I’ve been playing Paper Mario: Sticker Star for over a week now. This one seems not to be all that popular among fans, for several reasons. This is the fourth game in the Paper Mario series, and the first for a handheld system. I’ve played some of the first game, a bit of the second, and none of the third. These are role-playing games with action elements, and the design gimmick is two-dimensional characters in a three-dimensional world. There are occasional mentions of people and environments being made of paper, like how Mario can turn himself into a paper airplane in The Thousand-Year Door, but for the most part it’s just a design choice. Here, however, the world being made of paper is brought up constantly, making it difficult to support my general idea that these games are all canonical. I understand that Mario & Luigi: Paper Jam, which I don’t own (yet), has the paper world existing inside a book inside Peach’s castle, making it not necessarily any less real but clearly an alternate universe of sorts. But since the PM games introduce some interesting lore for Mario’s world, I don’t want to discount them as things that don’t affect the main universe. I’ve seen the idea proposed that actual events are published as books that then become real in the paper world, and that’s probably the best way to look at it. Which brings me to another point, which is that the earlier PM games have fairly complex stories and multiple new characters, while Sticker Star is heavily simplified in this respect. From what I understand, Shigeru Miyamoto, who’s very old-school in his take on video games, prefers less focus and story and characters. So Mario doesn’t have partners, although he is helped out by a sticker fairy named Kersti, and most of the supporting characters are just generic Toads.

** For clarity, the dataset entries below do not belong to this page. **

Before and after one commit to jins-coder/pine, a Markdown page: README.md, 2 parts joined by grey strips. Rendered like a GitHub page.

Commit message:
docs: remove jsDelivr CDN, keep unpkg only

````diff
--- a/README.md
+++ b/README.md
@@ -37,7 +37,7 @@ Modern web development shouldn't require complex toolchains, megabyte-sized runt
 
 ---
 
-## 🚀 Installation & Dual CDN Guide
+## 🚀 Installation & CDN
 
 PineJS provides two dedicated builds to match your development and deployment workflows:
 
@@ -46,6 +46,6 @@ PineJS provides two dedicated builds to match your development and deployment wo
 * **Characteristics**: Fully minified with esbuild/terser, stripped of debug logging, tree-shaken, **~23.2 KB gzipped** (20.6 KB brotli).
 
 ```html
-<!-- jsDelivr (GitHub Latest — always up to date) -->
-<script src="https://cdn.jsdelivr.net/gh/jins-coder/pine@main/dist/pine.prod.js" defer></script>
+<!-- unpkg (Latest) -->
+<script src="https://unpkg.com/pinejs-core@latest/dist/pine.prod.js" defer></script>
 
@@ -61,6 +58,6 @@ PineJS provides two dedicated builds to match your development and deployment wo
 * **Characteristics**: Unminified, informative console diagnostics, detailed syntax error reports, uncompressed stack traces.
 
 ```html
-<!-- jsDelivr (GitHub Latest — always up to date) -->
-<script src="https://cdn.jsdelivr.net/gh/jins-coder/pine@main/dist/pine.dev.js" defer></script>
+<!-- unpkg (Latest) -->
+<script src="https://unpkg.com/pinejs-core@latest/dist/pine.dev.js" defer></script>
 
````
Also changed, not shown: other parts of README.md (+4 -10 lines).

Then there’s the focus on stickers. Combat is turn-based, but you have to use a sticker for every action, even something as simple as jumping. It’s not that difficult to obtain new stickers, but it’s kind of annoying to have to keep doing that, especially when you don’t even know which kinds will be useful in a given place. There’s no experience system either; the only way to increase maximum hit points is to find some power-up hearts that are often difficult to locate. This means it’s often best to avoid battles, unless you can’t or you need money.
All that said, I’ve had fun with the game so far, even if it’s sometimes frustrating. It’s pretty funny, and there are a lot of classic Mario enemies and references, and varied environments. It can also be enjoyable to change the landscape by hammering things or pasting stickers in key places. It can be difficult to figure out which stickers should be used where, though. If you go into Paperize mode, the game will show you where you need to put a sticker, but not which one. Many of the key items are initially encountered not as stickers but as realistically-rendered objects, which then have to be flung at certain walls to turn them into stickers.

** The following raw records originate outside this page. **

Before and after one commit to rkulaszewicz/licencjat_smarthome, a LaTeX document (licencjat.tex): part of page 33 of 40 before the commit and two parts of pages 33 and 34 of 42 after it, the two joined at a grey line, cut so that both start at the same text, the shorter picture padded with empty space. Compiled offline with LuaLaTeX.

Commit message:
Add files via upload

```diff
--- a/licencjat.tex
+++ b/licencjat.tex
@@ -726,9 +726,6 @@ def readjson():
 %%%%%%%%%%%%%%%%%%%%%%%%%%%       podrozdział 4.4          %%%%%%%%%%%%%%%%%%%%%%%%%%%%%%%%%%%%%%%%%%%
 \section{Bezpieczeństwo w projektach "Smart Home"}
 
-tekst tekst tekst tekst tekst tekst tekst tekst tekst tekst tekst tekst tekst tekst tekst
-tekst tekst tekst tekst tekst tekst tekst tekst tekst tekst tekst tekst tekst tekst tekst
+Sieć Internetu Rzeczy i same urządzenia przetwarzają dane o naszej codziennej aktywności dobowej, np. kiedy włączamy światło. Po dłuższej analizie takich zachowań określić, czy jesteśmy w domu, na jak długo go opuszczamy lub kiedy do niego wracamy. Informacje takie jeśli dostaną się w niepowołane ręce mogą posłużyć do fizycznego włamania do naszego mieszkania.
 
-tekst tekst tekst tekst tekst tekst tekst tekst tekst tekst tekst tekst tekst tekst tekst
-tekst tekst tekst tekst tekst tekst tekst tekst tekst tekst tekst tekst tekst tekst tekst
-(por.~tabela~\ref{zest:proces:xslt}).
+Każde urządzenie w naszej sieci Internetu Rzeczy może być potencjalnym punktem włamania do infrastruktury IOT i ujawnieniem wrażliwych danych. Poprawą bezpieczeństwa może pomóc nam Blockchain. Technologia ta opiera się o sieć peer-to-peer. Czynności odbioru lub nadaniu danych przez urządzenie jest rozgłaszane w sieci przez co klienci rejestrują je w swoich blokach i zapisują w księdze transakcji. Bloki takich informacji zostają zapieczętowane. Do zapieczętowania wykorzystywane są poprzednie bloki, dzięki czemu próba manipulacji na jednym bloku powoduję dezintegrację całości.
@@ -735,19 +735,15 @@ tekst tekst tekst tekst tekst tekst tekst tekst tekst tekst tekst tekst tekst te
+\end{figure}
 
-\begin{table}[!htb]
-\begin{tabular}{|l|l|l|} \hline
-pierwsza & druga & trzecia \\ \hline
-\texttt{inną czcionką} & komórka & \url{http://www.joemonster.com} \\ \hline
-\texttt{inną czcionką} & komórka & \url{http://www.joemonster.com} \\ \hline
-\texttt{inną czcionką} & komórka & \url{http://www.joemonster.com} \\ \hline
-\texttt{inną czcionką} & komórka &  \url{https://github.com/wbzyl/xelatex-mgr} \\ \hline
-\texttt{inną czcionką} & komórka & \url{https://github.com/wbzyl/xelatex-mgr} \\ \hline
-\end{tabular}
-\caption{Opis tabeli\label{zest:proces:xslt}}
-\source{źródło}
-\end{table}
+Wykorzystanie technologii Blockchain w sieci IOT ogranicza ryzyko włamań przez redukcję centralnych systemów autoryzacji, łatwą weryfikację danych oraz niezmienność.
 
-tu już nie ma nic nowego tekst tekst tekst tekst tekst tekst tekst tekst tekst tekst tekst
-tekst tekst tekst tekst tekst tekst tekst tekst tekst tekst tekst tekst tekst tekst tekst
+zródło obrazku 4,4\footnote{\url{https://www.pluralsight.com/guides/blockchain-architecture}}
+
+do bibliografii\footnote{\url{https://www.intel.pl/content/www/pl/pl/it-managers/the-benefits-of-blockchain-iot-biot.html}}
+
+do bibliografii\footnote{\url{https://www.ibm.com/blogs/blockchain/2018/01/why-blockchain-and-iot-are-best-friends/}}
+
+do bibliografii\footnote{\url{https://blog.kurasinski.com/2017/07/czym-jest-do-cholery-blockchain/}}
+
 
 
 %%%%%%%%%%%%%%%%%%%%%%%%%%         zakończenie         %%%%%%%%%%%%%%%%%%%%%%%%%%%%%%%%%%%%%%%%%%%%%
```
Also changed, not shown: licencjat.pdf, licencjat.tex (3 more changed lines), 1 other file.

It reminds me of how, in The Lego Movie, non-brick objects like pencils and tubes of glue occasionally fell into the Lego world, and the inhabitants saw them as special artifacts. In addition to the one-time functions, these object stickers provide rather strong attacks. After you’ve used one, you can get it back either where you first found it or at a shop. The plot has it that during the annual festival in Decalburg celebrating the arrival of the Sticker Comet, Bowser shows up to steal it, and it breaks into several parts and gives special powers to him and some of his minions.
You have to make your way through six worlds, split into stages like a traditional Mario platformer. I think I’ve made it near to the end of World 3, although I’m not totally sure. As someone who’s interested in mapping the Mushroom Kingdom, I do appreciate that most of the stages have actual names for their geographic features.
There are fan-made maps showing the Sticker Star locations on the eastern side of the kingdom’s landmass, with the right side of the map facing south in order to connect the game’s Drybake Desert with Dry Dry Desert from the original PM, as they apparently have the same name in Japanese.
Map by Lunatra, from the Marioverse Reddit